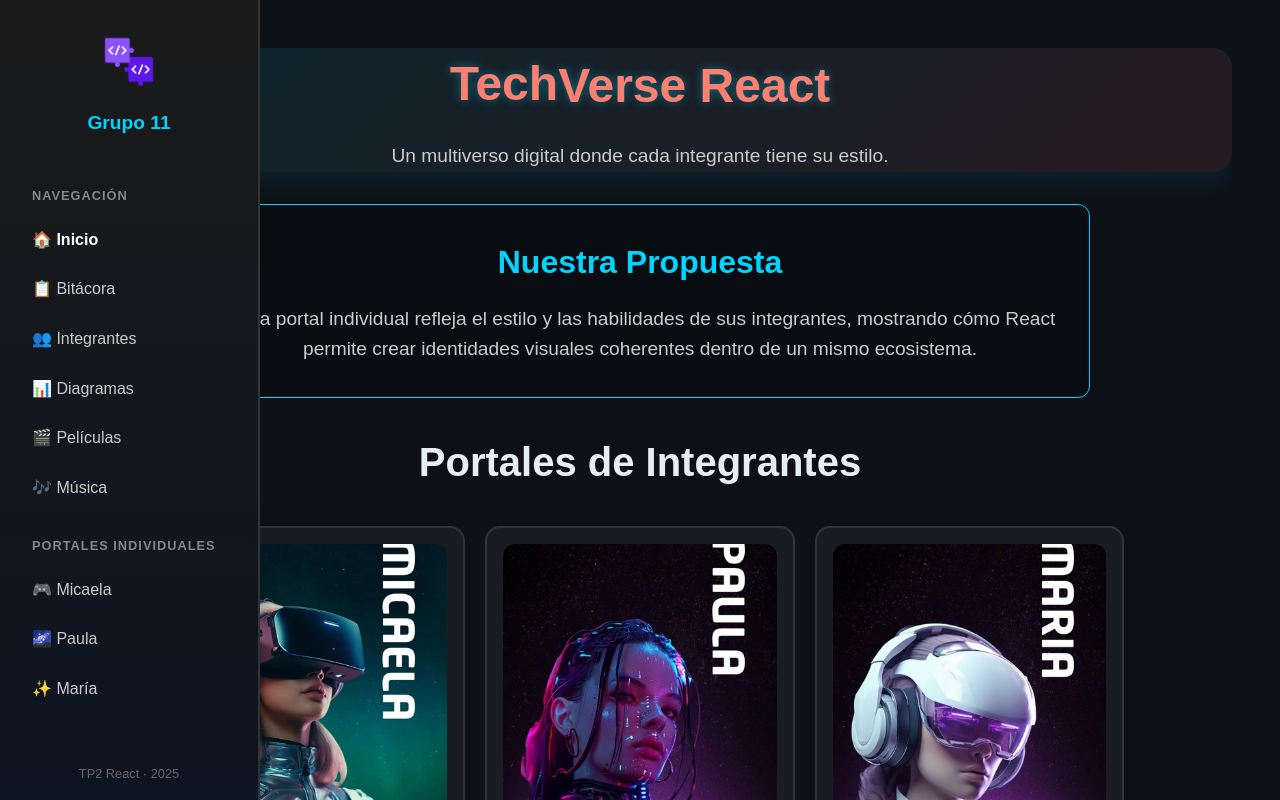
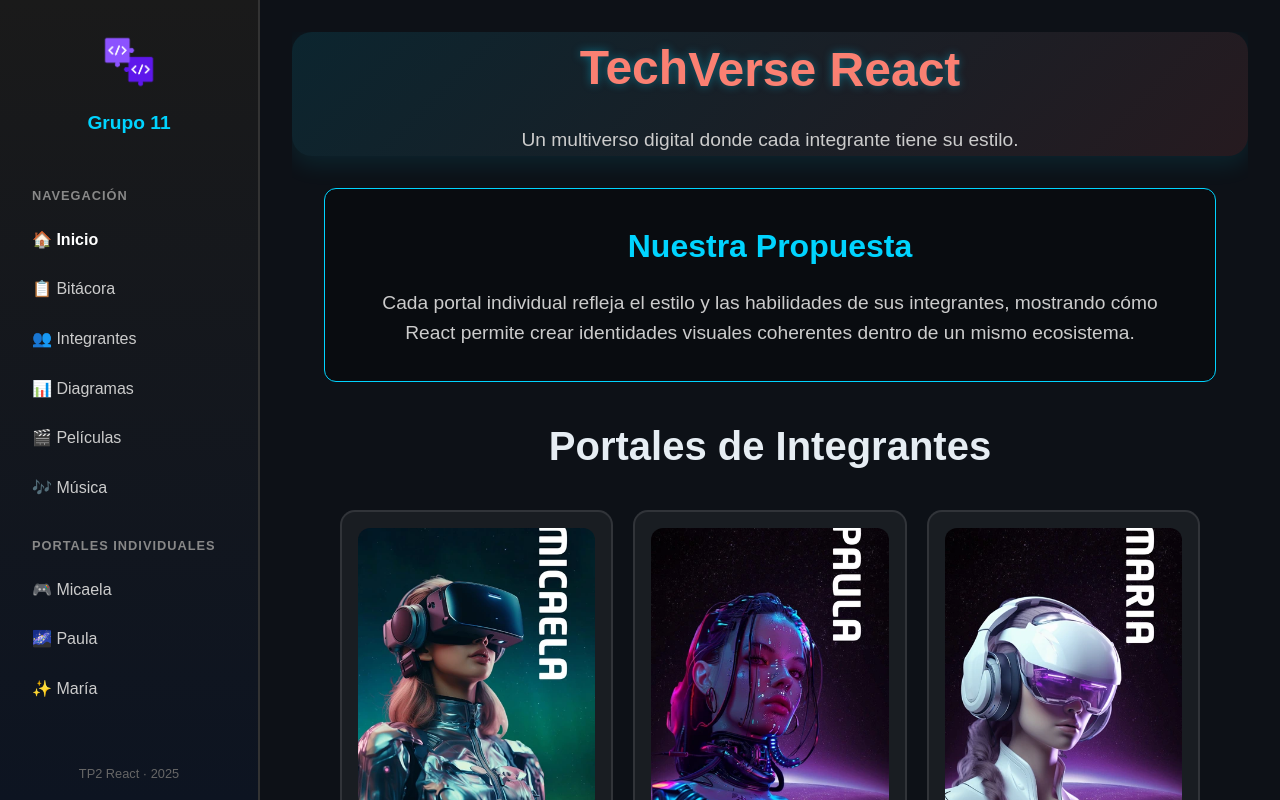
Before and after one commit to micakn/TP2-Front-Grupo11., a React (Vite) app: page / in a window 1280 px wide. Shown: the top 800 px of the page. Built offline with nearby package versions, Linux system fonts and the light colour scheme.

Commit message:
Update layout.css

```diff
--- a/src/styles/layout.css
+++ b/src/styles/layout.css
@@ -19,15 +19,6 @@
   transition: width 0.3s ease;
 }
 
-
-/* 💻 Escritorio grande */
-@media (min-width: 1200px) {
-  .main-content {
-    max-width: 1400px;
-    margin: 0 auto;
-    padding: 3rem;
-  }
-}
 
 /* 💻 Pantallas medianas (laptops) */
 @media (max-width: 1024px) {
```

Directions for this task:
Show the lines in the entries above that include the string "layout".

Solution for this exercise:
Update layout.css
--- a/src/styles/layout.css
+++ b/src/styles/layout.css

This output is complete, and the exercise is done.